1,143,839,622,748,050,000,000,000,000

Sonnet AnagramsMike Keith

The two poems above each have the form of a classical English sonnet with fourteen lines of iambic pentameter and a rhyme scheme of

abab cdcd efef gg.In addition, these sonnets areanagrams: each one can be formed by rearranging the letters in the other one. Every time you click the button above (or reload this page) you will see a different pair of mutually-anagrammatic sonnets - one of a grand total of about one octillion (10^{27}) available.This is made possible by having, behind the scenes, a text consisting of 14 sets of 10 lines of iambic pentameter.
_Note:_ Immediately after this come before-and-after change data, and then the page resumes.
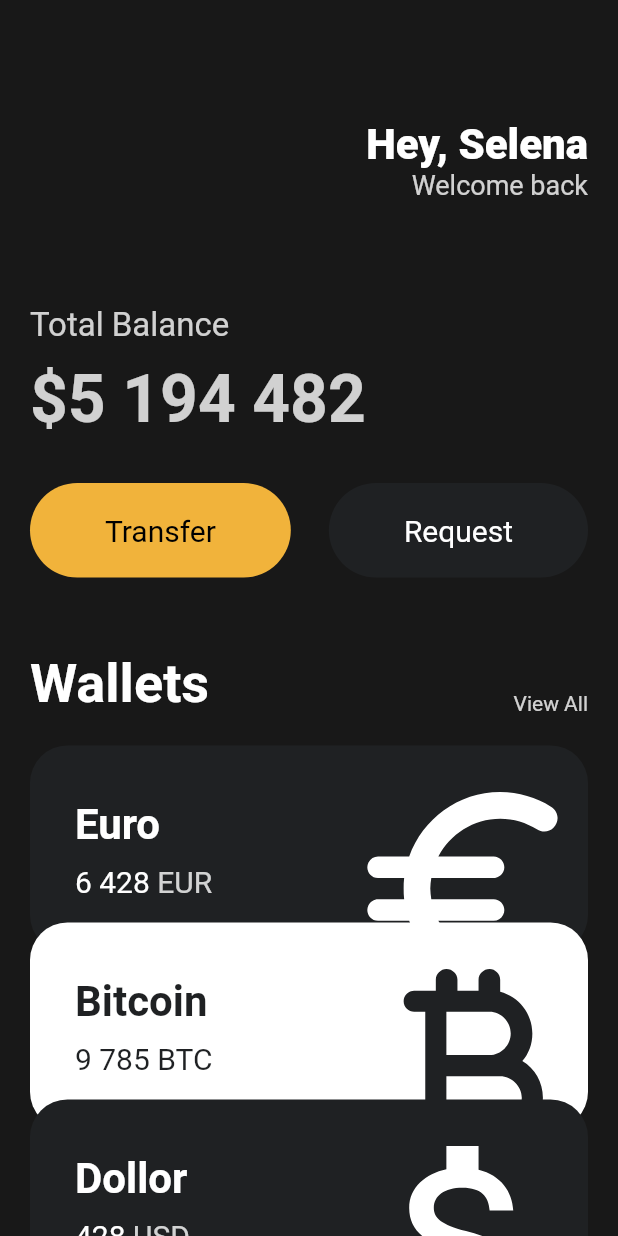
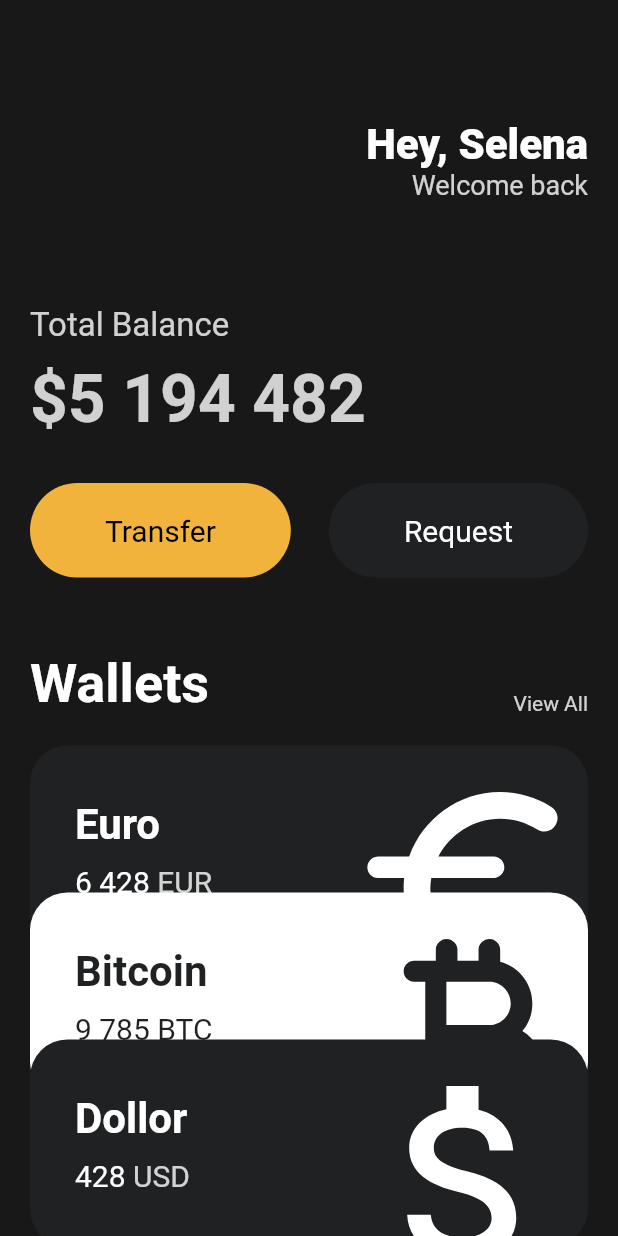
Before and after one commit to NobueSato/toonflix, a Flutter app: the screen it shows after launch, on a phone screen of 412 x 824 dp. Run offline on Flutter 3.47's test engine with Material 2 defaults, Android fonts, the phone set to English and light mode, and no system bars.

Commit message:
Include Transform.translate inside of CurrencyCard

```diff
--- a/lib/main.dart
+++ b/lib/main.dart
@@ -117,6 +117,7 @@ class App extends StatelessWidget {
                   amount: '6 428',
                   icon: Icons.euro_rounded,
                   isInverted: false,
+                  order: 1,
                 ),
                 Transform.translate(
                   offset: const Offset(0, -20),
@@ -126,6 +127,7 @@ class App extends StatelessWidget {
                     amount: '9 785',
                     icon: Icons.currency_bitcoin_rounded,
                     isInverted: true,
+                    order: 2,
                   ),
                 ),
                 Transform.translate(
@@ -136,6 +138,7 @@ class App extends StatelessWidget {
                     amount: '428',
                     icon: Icons.attach_money_outlined,
                     isInverted: false,
+                    order: 3,
                   ),
                 ),
               ],
--- a/lib/widgets/currency_card.dart
+++ b/lib/widgets/currency_card.dart
@@ -4,6 +4,7 @@ class CurrencyCard extends StatelessWidget {
   final String name, code, amount;
   final IconData icon;
   final bool isInverted;
+  final double order;
 
   final _blackColor = const Color(0xFF1F2123); // _ makes it private
 
@@ -14,11 +15,16 @@ class CurrencyCard extends StatelessWidget {
     required this.amount,
     required this.icon,
     required this.isInverted,
+    required this.order,
   });
 
   @override
   Widget build(BuildContext context) {
-    return Container(
+    return Transform.translate(
+      offset: order == 1
+          ? const Offset(0, 0)
+          : Offset(0, (order - 1) * -20), //first index=1
+      child: Container(
         clipBehavior: Clip.hardEdge,
         decoration: BoxDecoration(
           color: isInverted ? Colors.white : _blackColor,
@@ -75,6 +81,7 @@ class CurrencyCard extends StatelessWidget {
             ],
           ),
         ),
+      ),
     );
   }
 }
```
Lines whose indentation alone changed are shown as unchanged.
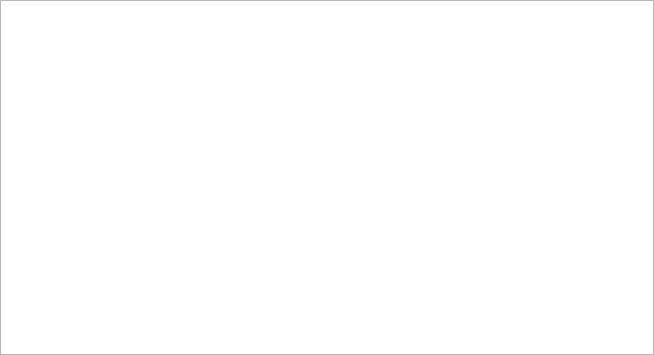
Qt form widget/ui/grid_mode_io.ui (csplink/csp) before a commit.
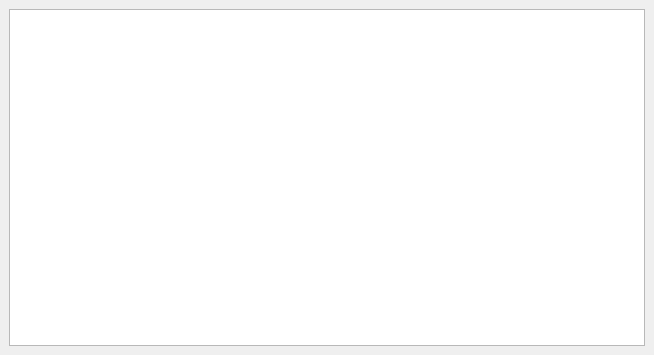
The same form after that commit. Custom widgets are drawn as their Qt base class.

What changed in the file:
```diff
--- a/widget/ui/grid_mode_io.ui
+++ b/widget/ui/grid_mode_io.ui
@@ -15,16 +15,16 @@
   </property>
   <layout class="QVBoxLayout" name="verticalLayout">
    <property name="leftMargin">
-    <number>0</number>
+    <number>9</number>
    </property>
    <property name="topMargin">
-    <number>0</number>
+    <number>9</number>
    </property>
    <property name="rightMargin">
-    <number>0</number>
+    <number>9</number>
    </property>
    <property name="bottomMargin">
-    <number>0</number>
+    <number>9</number>
    </property>
    <item>
     <widget class="TableView" name="tableView_io"/>
```
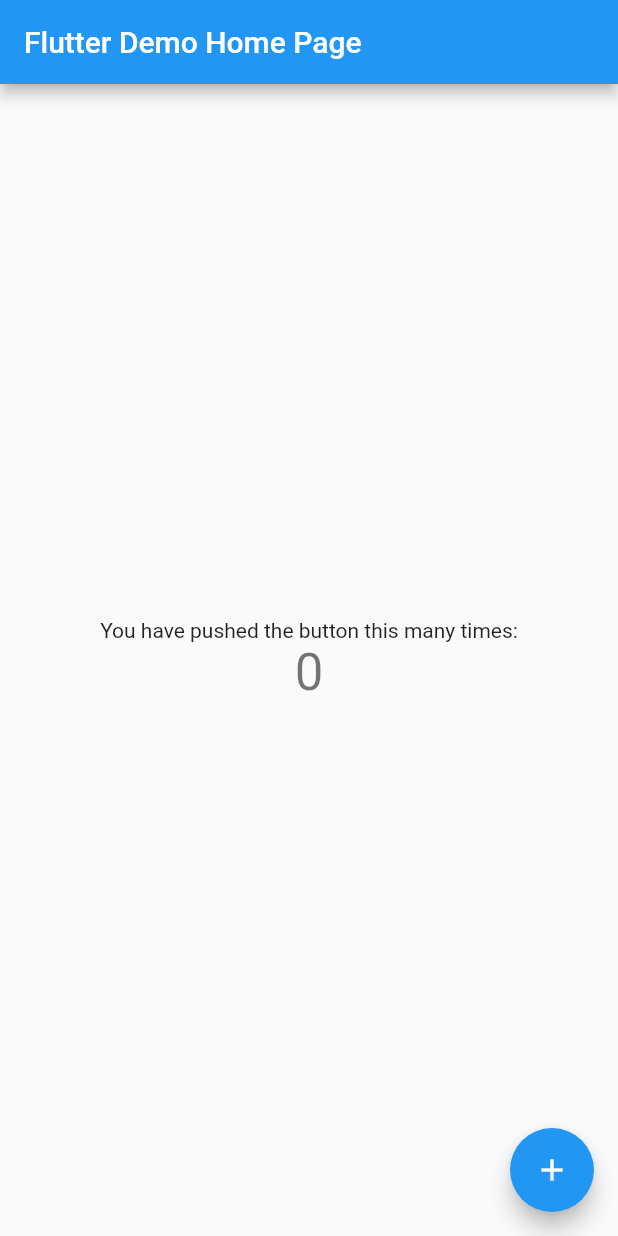
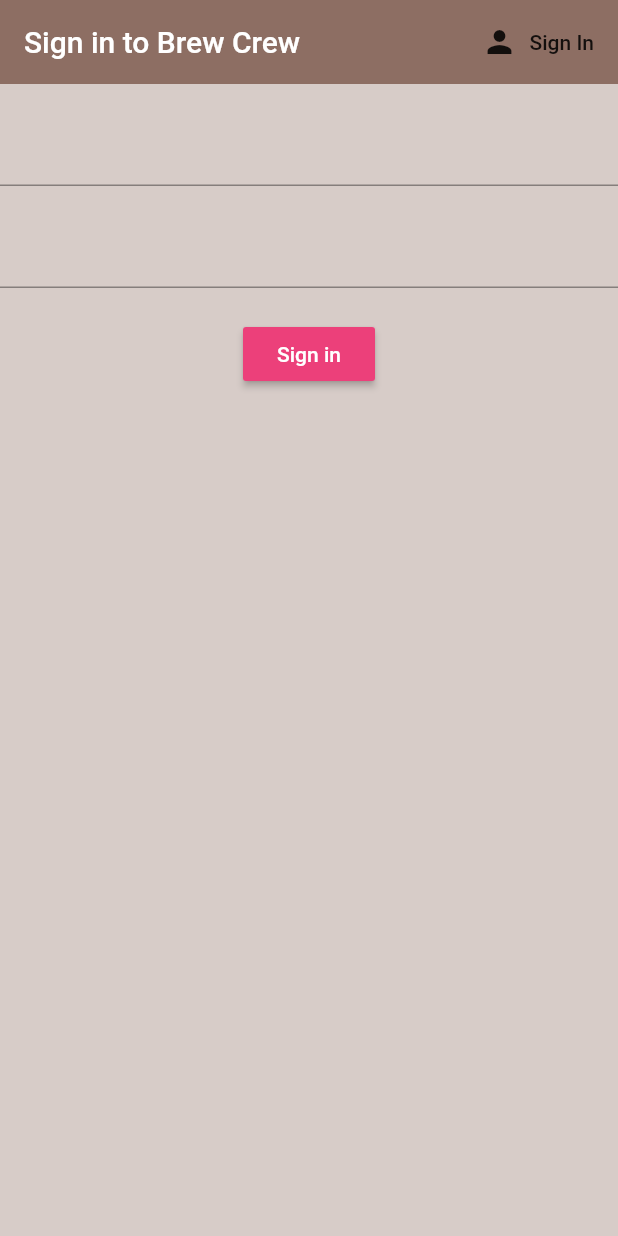
Before and after one commit to Z-inator/brew_crew_flutterTutorial, a Flutter app: the screen it shows after launch, on a phone screen of 412 x 824 dp. Run offline on Flutter 3.47's test engine with Material 2 defaults, Android fonts, the phone set to English and light mode, and no system bars; our stand-ins replace firebase_auth; accounts and stored records are empty.

Commit message:
Sections 1-12 done

```diff
--- a/lib/main.dart
+++ b/lib/main.dart
@@ -1,4 +1,8 @@
+import 'package:brew_crew/screens/wrapper.dart';
+import 'package:brew_crew/services/auth.dart';
 import 'package:flutter/material.dart';
+import 'package:provider/provider.dart';
+import 'package:brew_crew/models/user.dart';
 
 void main() {
   runApp(MyApp());
@@ -8,106 +12,11 @@ class MyApp extends StatelessWidget {
   // This widget is the root of your application.
   @override
   Widget build(BuildContext context) {
-    return MaterialApp(
-      title: 'Flutter Demo',
-      theme: ThemeData(
-        // This is the theme of your application.
-        //
-        // Try running your application with "flutter run". You'll see the
-        // application has a blue toolbar. Then, without quitting the app, try
-        // changing the primarySwatch below to Colors.green and then invoke
-        // "hot reload" (press "r" in the console where you ran "flutter run",
-        // or simply save your changes to "hot reload" in a Flutter IDE).
-        // Notice that the counter didn't reset back to zero; the application
-        // is not restarted.
-        primarySwatch: Colors.blue,
+    return StreamProvider<User>.value(
+      value: AuthService().user,
+      child: MaterialApp(
+        home: Wrapper(),
       ),
-      home: MyHomePage(title: 'Flutter Demo Home Page'),
     );
   }
 }
-
-class MyHomePage extends StatefulWidget {
-  MyHomePage({Key key, this.title}) : super(key: key);
-
-  // This widget is the home page of your application. It is stateful, meaning
-  // that it has a State object (defined below) that contains fields that affect
-  // how it looks.
-
-  // This class is the configuration for the state. It holds the values (in this
-  // case the title) provided by the parent (in this case the App widget) and
-  // used by the build method of the State. Fields in a Widget subclass are
-  // always marked "final".
-
-  final String title;
-
-  @override
-  _MyHomePageState createState() => _MyHomePageState();
-}
-
-class _MyHomePageState extends State<MyHomePage> {
-  int _counter = 0;
-
-  void _incrementCounter() {
-    setState(() {
-      // This call to setState tells the Flutter framework that something has
-      // changed in this State, which causes it to rerun the build method below
-      // so that the display can reflect the updated values. If we changed
-      // _counter without calling setState(), then the build method would not be
-      // called again, and so nothing would appear to happen.
-      _counter++;
-    });
-  }
-
-  @override
-  Widget build(BuildContext context) {
-    // This method is rerun every time setState is called, for instance as done
-    // by the _incrementCounter method above.
-    //
-    // The Flutter framework has been optimized to make rerunning build methods
-    // fast, so that you can just rebuild anything that needs updating rather
-    // than having to individually change instances of widgets.
-    return Scaffold(
-      appBar: AppBar(
-        // Here we take the value from the MyHomePage object that was created by
-        // the App.build method, and use it to set our appbar title.
-        title: Text(widget.title),
-      ),
-      body: Center(
-        // Center is a layout widget. It takes a single child and positions it
-        // in the middle of the parent.
-        child: Column(
-          // Column is also a layout widget. It takes a list of children and
-          // arranges them vertically. By default, it sizes itself to fit its
-          // children horizontally, and tries to be as tall as its parent.
-          //
-          // Invoke "debug painting" (press "p" in the console, choose the
-          // "Toggle Debug Paint" action from the Flutter Inspector in Android
-          // Studio, or the "Toggle Debug Paint" command in Visual Studio Code)
-          // to see the wireframe for each widget.
-          //
-          // Column has various properties to control how it sizes itself and
-          // how it positions its children. Here we use mainAxisAlignment to
-          // center the children vertically; the main axis here is the vertical
-          // axis because Columns are vertical (the cross axis would be
-          // horizontal).
-          mainAxisAlignment: MainAxisAlignment.center,
-          children: <Widget>[
-            Text(
-              'You have pushed the button this many times:',
-            ),
-            Text(
-              '$_counter',
-              style: Theme.of(context).textTheme.headline4,
-            ),
-          ],
-        ),
-      ),
-      floatingActionButton: FloatingActionButton(
-        onPressed: _incrementCounter,
-        tooltip: 'Increment',
-        child: Icon(Icons.add),
-      ), // This trailing comma makes auto-formatting nicer for build methods.
-    );
-  }
-}
--- /dev/null
+++ b/lib/models/user.dart
@@ -0,0 +1,7 @@
+class User {
+  final String uid;
+
+  User({this.uid});
+
+
+}
--- /dev/null
+++ b/lib/screens/authenticate/authenticate.dart
@@ -0,0 +1,27 @@
+import 'package:brew_crew/screens/authenticate/register.dart';
+import 'package:brew_crew/screens/authenticate/sign_in.dart';
+import 'package:flutter/material.dart';
+
+class Authenticate extends StatefulWidget {
+  @override
+  _AuthenticateState createState() => _AuthenticateState();
+}
+
+class _AuthenticateState extends State<Authenticate> {
+  bool showSignIn = true;
+
+  void toggleView() {
+    setState(() {
+      showSignIn = !showSignIn;
+    });
+  }
+
+  @override
+  Widget build(BuildContext context) {
+    if (showSignIn) {
+      return SignIn(toggleView: toggleView);
+    } else {
+      return Register(toggleView: toggleView);
+    }
+  }
+}
--- /dev/null
+++ b/lib/screens/authenticate/sign_in.dart
@@ -0,0 +1,73 @@
+import 'package:brew_crew/services/auth.dart';
+import 'package:flutter/material.dart';
+
+class SignIn extends StatefulWidget {
+  final Function toggleView;
+  SignIn({this.toggleView});
+  @override
+  _SignInState createState() => _SignInState();
+}
+
+class _SignInState extends State<SignIn> {
+  final AuthService _auth = AuthService();
+  // Text field state
+  String email = '';
+  String password = '';
+
+  @override
+  Widget build(BuildContext context) {
+    return Scaffold(
+      backgroundColor: Colors.brown[100],
+      appBar: AppBar(
+        backgroundColor: Colors.brown[400],
+        elevation: 0.0,
+        title: Text('Sign in to Brew Crew'),
+        actions: <Widget>[
+          FlatButton.icon(
+            icon: Icon(Icons.person),
+            label: Text('Sign In'),
+            onPressed: () {
+              widget.toggleView();
+            }
+          )
+        ],
+      ),
+      body: Container(
+        child: Form(
+            child: Column(
+          children: <Widget>[
+            SizedBox(height: 20.0),
+            TextFormField(
+              onChanged: (val) {
+                setState(() {
+                  email = val;
+                });
+              },
+            ),
+            SizedBox(height: 20.0),
+            TextFormField(
+              obscureText: true,
+              onChanged: (val) {
+                setState(() {
+                  password = val;
+                });
+              },
+            ),
+            SizedBox(height: 20.0),
+            RaisedButton(
+              color: Colors.pink[400],
+              child: Text(
+                'Sign in',
+                style: TextStyle(color: Colors.white),
+              ),
+              onPressed: () async {
+                print(email);
+                print(password);
+              },
+            )
+          ],
+        )),
+      ),
+    );
+  }
+}
--- /dev/null
+++ b/lib/screens/wrapper.dart
@@ -0,0 +1,20 @@
+import 'package:brew_crew/screens/authenticate/authenticate.dart';
+import 'package:brew_crew/screens/home/home.dart';
+import 'package:flutter/material.dart';
+import 'package:provider/provider.dart';
+import 'package:brew_crew/models/user.dart';
+
+class Wrapper extends StatelessWidget {
+  @override
+  Widget build(BuildContext context) {
+    final user = Provider.of<User>(context);
+    print(user);
+
+    // return either Home or Authenticate widget
+    if (user == null) {
+      return Authenticate();
+    } else {
+      return Home();
+    }
+  }
+}
--- a/pubspec.yaml
+++ b/pubspec.yaml
@@ -31,6 +31,7 @@ dependencies:
 
   firebase_auth: ^0.14.0+5
   cloud_firestore: ^0.12.9+4
+  provider: ^3.1.0
 
 dev_dependencies:
   flutter_test:
```
Also changed, not shown: lib/screens/authenticate/register.dart (added, +90 -0 lines), lib/screens/home/home.dart (added, +27 -0 lines), lib/services/auth.dart (added, +54 -0 lines), pubspec.lock.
For each number

n(from 1 through 14), we choose two different lines (say A and B) from setnthen assign line A to thenth linein the left sonnet and line B to thenth linein the right sonnet. The resulting poems always have reasonable grammar and sense, as a result of the way the lines are worded; in addition, the fact that the sets as a whole obey the sonnet rhyme scheme (all lines in set 1 rhyme with all lines in set 3, and so on) ensure that the sonnets rhyme properly. Finally, the two poems are always anagrams because of this fact: all 10 lines in each of the 14 sets are anagrams of each other.It is easy to show that

If there are n sets of k mutually-anagrammatic lines and we form two poems using this procedure then a total of½ (

k(k-1))^{n }different full-poem anagrams can be produced.

Here we have

n=14 andk=10, so the number of anagrams is 90^{14}÷ 2 = 1,143,839,622,748,050,000,000,000,000.